What is Stock Index Trading?
When economists talk about “the stock market,” they are referring collectively to the different major stock exchanges and indices. In the United States, the major stock exchanges are the NASDAQ and the New York Stock Exchange (NYSE).
There are also a number of major indices that are comprised of stocks that trade on the NASDAQ and NYSE. For example, the S&P 500 is an index that tracks 500 different stocks, the Dow Jones Industrial Average is a price-weighted average of 30 major stocks traded on the NYSE and the NASDAQ, and the Russell 2000 is a small-cap stock market index of the bottom 2,000 stocks in the Russell 3000 Index, which is itself an index that measures the performance of the largest 3,000 U.S. companies.
While investors can buy and sell the individual stocks that go into making up the NASDAQ and NYSE, the actual stock markets and stock indices cannot be traded—at least, not in the same way.
It’s certainly not uncommon to hear traders say they are “long” (bullish) or “short” (bearish) on the NASDAQ or S&P 500, but that does not mean they are actually bullish on the NASDAQ or bearish on the S&P. When someone says they are long or short, it means they have taken a position on a futures or option market.
Stock market index trading is actually futures and options that track a specific stock index and, because they are derived from the underlying stock index, are known as derivatives markets. Investors can buy futures and options for all of the major stock indexes and are popular investment vehicles for both short- and long-term traders.
Why do investors like stock index trading? Some investors like to purchase future contracts in stock indexes because they get exposure to the entire index or market with one transaction. Without stock market indexing, investors would have to diversify their portfolio by purchasing every individual stock, which requires numerous transactions and higher costs. It also means spending a lot of time managing your portfolio.
Like a stock, investors can purchase stock index futures or options through their broker. But that’s where the similarities end; buying and selling, tracking, and calculating the gains and losses of stock index trading are very, very different.
Stock market index futures trade in the same way as other futures contracts. Taking a long position in the E-mini Dow, the main futures contract on the Dow Jones, means you are buying the index at a fixed price now for expiry on a set date in the future. Taking a short position means you are selling the index at a fixed price now, for expiry on a set date in the future.
What You Will Learn in a Stock Index Trading Course
There can be no stock markets or stock market indexes without publicly traded companies. Learn-To-Trade.com understands that to fully grasp stock index trading, investors need a comprehensive understanding of the overall stock market.
At Learn-To-Trade.com, we offer stock index trading courses in Toronto and the GTA that will teach you everything you need to know to successfully trade stock indexes. In addition to showing you the best ways to read, track, and assess a stock index, we’ll teach you how short-term stock index trading can play an important part in your overall trading strategy. For example, in a volatile market, you might want to consider taking small-but-regular profits.

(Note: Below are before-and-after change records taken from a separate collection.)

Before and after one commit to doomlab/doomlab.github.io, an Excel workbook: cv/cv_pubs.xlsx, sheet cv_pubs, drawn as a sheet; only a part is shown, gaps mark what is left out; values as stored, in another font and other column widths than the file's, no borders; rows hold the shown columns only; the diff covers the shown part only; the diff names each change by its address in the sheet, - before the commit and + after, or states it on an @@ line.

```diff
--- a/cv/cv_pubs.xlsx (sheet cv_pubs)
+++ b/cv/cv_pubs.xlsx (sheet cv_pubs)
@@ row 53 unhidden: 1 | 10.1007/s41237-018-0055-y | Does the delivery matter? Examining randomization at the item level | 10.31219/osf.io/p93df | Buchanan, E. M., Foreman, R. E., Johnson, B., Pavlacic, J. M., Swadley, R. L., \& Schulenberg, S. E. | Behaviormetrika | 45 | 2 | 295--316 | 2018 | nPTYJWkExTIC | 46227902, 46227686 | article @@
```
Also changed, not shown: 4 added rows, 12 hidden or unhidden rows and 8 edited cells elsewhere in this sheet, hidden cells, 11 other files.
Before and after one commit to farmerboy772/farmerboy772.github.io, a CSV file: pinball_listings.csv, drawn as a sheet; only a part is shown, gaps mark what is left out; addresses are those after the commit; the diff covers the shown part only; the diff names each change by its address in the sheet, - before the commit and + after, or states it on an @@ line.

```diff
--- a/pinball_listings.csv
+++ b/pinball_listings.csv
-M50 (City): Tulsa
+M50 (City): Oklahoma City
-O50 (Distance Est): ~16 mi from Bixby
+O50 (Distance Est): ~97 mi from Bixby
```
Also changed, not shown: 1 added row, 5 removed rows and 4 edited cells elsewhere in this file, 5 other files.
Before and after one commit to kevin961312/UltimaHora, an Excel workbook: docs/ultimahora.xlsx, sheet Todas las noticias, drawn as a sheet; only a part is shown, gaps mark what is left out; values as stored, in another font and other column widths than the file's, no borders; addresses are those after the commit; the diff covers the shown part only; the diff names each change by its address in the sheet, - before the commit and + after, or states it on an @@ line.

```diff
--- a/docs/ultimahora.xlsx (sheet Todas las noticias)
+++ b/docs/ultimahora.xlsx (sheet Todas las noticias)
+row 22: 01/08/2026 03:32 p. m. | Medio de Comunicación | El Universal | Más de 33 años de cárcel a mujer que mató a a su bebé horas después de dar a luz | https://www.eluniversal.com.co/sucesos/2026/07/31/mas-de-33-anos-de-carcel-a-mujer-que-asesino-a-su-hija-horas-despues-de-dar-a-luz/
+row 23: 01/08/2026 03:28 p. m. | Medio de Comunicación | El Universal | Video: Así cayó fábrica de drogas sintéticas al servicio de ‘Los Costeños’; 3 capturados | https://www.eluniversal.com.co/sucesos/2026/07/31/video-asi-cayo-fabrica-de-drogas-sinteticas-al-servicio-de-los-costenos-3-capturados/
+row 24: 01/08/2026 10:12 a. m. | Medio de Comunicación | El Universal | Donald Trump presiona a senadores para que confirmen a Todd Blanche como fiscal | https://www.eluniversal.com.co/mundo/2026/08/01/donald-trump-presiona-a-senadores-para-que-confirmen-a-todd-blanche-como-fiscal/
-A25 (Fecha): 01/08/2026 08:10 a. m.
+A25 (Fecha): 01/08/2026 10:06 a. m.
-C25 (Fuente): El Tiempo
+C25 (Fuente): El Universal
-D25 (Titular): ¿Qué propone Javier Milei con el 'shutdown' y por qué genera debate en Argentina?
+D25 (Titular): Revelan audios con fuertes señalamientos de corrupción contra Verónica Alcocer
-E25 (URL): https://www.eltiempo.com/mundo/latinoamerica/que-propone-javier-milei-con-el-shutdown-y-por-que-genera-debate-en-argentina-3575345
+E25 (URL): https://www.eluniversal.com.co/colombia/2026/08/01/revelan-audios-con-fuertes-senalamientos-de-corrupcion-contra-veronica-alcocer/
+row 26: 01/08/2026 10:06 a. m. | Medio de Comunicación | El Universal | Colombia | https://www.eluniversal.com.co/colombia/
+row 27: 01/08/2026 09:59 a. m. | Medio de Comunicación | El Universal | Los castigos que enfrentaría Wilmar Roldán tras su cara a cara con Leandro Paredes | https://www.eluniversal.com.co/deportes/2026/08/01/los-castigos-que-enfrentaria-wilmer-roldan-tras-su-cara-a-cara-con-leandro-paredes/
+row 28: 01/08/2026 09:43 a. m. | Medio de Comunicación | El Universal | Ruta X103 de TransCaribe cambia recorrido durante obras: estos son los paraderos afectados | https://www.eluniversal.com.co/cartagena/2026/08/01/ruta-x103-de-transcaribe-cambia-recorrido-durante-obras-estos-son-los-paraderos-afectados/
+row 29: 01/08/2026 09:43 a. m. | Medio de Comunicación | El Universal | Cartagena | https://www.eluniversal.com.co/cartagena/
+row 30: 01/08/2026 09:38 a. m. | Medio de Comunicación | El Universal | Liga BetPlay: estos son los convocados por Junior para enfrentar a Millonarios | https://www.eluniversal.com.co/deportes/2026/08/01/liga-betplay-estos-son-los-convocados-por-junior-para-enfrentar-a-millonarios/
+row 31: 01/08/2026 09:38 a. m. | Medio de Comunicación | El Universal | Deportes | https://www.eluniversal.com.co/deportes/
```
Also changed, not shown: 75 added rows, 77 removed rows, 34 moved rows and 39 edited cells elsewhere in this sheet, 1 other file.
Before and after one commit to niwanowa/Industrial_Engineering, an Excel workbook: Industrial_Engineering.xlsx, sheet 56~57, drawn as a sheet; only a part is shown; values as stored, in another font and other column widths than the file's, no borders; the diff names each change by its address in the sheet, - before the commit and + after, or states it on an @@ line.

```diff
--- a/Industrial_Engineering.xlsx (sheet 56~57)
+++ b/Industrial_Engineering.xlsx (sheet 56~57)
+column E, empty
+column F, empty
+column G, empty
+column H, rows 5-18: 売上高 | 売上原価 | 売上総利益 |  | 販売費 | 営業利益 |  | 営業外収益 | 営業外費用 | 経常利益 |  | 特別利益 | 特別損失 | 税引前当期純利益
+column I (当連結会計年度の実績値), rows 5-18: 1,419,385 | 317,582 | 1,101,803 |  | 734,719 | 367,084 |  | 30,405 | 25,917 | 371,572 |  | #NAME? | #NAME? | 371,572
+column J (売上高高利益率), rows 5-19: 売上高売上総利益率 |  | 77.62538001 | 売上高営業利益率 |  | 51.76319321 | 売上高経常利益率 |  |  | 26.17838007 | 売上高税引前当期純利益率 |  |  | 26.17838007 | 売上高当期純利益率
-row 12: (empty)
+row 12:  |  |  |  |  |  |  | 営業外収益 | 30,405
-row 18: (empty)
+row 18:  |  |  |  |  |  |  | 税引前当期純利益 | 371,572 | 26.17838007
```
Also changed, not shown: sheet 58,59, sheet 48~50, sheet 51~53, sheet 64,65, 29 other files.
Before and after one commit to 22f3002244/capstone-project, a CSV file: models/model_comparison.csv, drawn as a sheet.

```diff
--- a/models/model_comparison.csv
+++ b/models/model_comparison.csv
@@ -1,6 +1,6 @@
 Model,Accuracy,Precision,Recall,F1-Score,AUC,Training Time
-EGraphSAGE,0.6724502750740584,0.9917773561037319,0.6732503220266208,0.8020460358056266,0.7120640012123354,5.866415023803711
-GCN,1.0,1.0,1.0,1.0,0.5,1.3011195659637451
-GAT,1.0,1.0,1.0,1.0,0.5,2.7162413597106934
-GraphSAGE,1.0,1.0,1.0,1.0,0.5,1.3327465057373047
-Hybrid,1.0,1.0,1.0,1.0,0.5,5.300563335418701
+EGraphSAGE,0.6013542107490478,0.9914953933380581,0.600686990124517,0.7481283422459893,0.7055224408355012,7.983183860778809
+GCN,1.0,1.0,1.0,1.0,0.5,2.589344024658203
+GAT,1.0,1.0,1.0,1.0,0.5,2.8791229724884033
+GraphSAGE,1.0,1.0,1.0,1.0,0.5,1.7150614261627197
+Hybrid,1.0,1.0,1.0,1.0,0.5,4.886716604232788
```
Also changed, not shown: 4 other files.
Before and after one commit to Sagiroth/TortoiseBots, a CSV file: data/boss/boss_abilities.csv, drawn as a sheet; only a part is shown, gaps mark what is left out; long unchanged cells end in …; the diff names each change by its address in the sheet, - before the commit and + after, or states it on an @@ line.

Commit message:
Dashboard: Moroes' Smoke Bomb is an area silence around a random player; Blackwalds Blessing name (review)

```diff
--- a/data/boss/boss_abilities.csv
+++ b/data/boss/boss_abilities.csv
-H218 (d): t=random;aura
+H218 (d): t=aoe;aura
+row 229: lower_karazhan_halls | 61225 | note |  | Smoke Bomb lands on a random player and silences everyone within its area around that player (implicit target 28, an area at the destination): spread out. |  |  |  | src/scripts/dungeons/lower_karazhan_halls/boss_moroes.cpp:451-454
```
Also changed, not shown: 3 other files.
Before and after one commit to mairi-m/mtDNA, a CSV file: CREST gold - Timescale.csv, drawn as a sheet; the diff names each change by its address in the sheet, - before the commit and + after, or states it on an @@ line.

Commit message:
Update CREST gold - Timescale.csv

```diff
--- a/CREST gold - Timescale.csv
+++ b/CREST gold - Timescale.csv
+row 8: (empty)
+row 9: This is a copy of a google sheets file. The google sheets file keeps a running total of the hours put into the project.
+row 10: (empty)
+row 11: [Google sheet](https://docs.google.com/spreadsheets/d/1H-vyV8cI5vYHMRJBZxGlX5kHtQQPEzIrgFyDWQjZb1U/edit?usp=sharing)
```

Taking stock index trading courses in the GTA from the professionals at Learn-To-Trade.com will also show you how to reduce risk and hedge against losses. You can limit your exposure to unwanted risk by opening an opposite position index futures; this will help offset any losses should your options move against you.
Learn-To-Trade.com’s stock index trading courses in Toronto provide in-depth training techniques that give you the confidence to delve into the world of stock index trading.